Aromatherapy

What is Aromatherapy?

Aromatherapy with Sarah Vilensky. Photograph © Hannah VilenskyAromatherapy is the systematic use of essential oils in holistic treatments that seek to improve physical and emotional well-being.

Essential oils, extracted from plants are thought to possess distinctive therapeutic properties, which may be utilised to improve health and prevent disease.

These natural plant oils are applied in a variety of ways, for example:

  • By massage blended in a carrier oil – the most used method
  • Adding a few drops to warm bath water (ideally diluted first)
  • Through inhalations (this is not advisable for asthmatics)
  • Blended into creams/lotions and other plant bases for individual use

An essential oil is an aromatic, volatile substance extracted from a single botanical source by distillation or expression. Essential oils have been utilised in fragrances, flavours and medicines for thousands of years and there are some 400 different oils extracted from plants all over the world.

An Aromatherapy session 

In a typical aromatherapy session, the aromatherapist will ask questions about previous medical history, general health as well as a person’s lifestyle. This will help the practitioner decide which essential oils are safe and the most appropriate for the individual.

After selecting and blending appropriate essential oils, the aromatherapist may apply the oils in combination with massage or suggest other methods if massage is unsuitable.

How Aromatherapy may help

Aromatherapy is thought to produce both psychological and physiological effects and is mostly used for stress and stress related conditions. Aromatherapy is used in a variety of healthcare settings, including hospitals and hospices.

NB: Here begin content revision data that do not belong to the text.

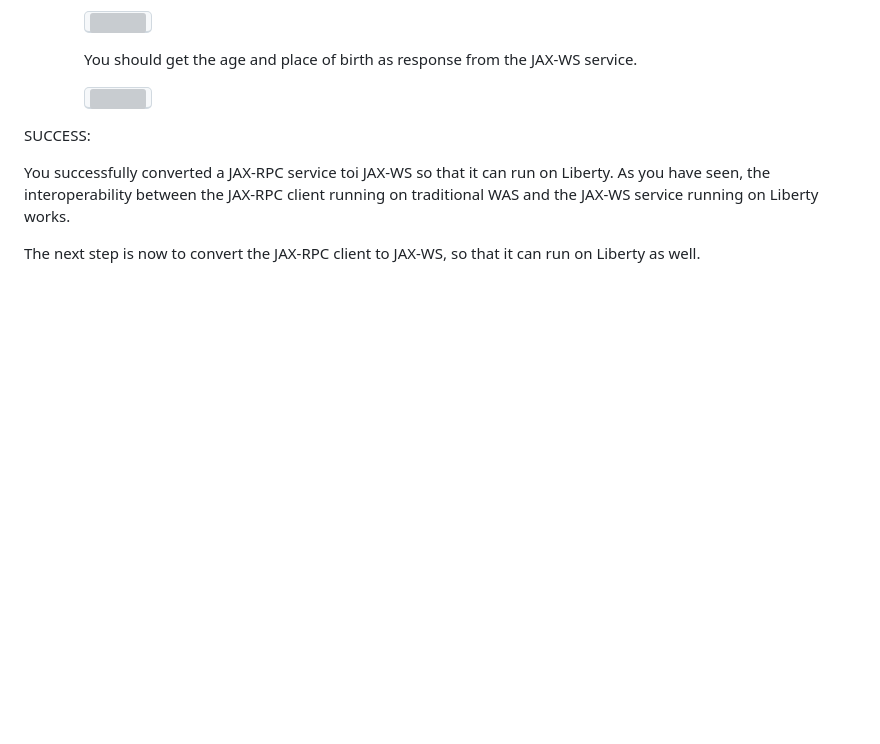
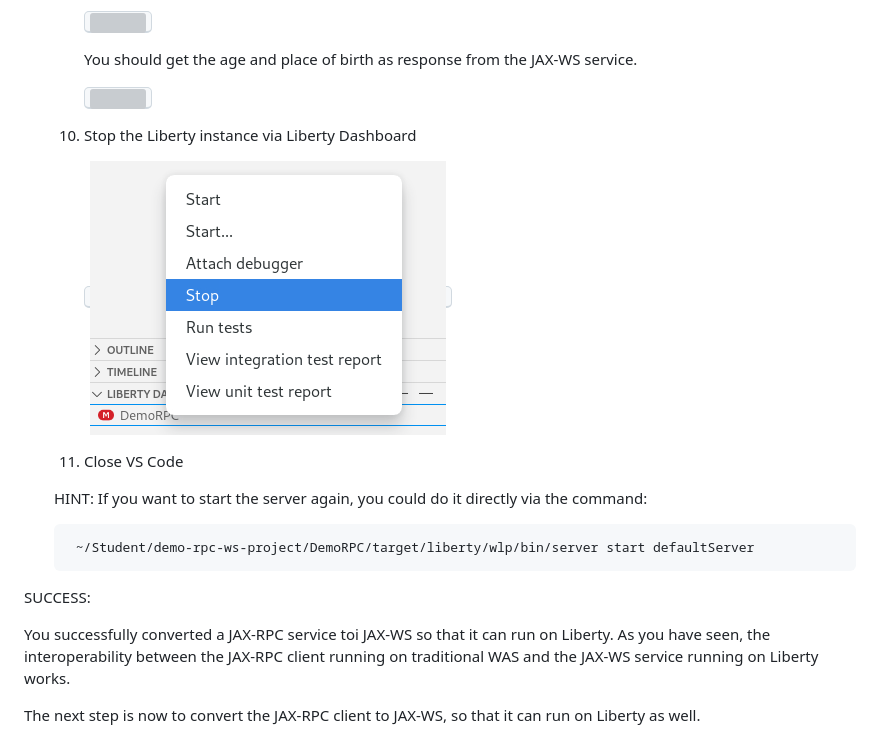
Before and after one commit to LarsBesselmann/JAX-RPC_Demo, a Markdown page: README.md, the part around the change. GitHub-like rendering; pictures changed too: images/media/AMADevTools_JAXRCP_service_ModernizeToLiberty_34.png (added); blank space fills up the shorter version; grey boxes are pictures that could not be loaded.

```diff
--- a/README.md
+++ b/README.md
@@ -459,6 +459,15 @@ The following files shhould get listed:
 
 		<kbd>![](./images/media/AMADevTools_JAXRCP_service_ModernizeToLiberty_33.png)</kbd>
 
+	10. Stop the Liberty instance via Liberty Dashboard
+
+		<kbd>![](./images/media/AMADevTools_JAXRCP_service_ModernizeToLiberty_34.png)</kbd>
+
+	11. Close VS Code
+
+	HINT: If you want to start the server again, you could do it directly via the command:
+
+		~/Student/demo-rpc-ws-project/DemoRPC/target/liberty/wlp/bin/server start defaultServer
 
 
  SUCCESS:
```
Also changed, not shown: 1 other file.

Reference

Complementary & Natural Healthcare Council (CNHC) cnhc.org.uk

Other treatment techniques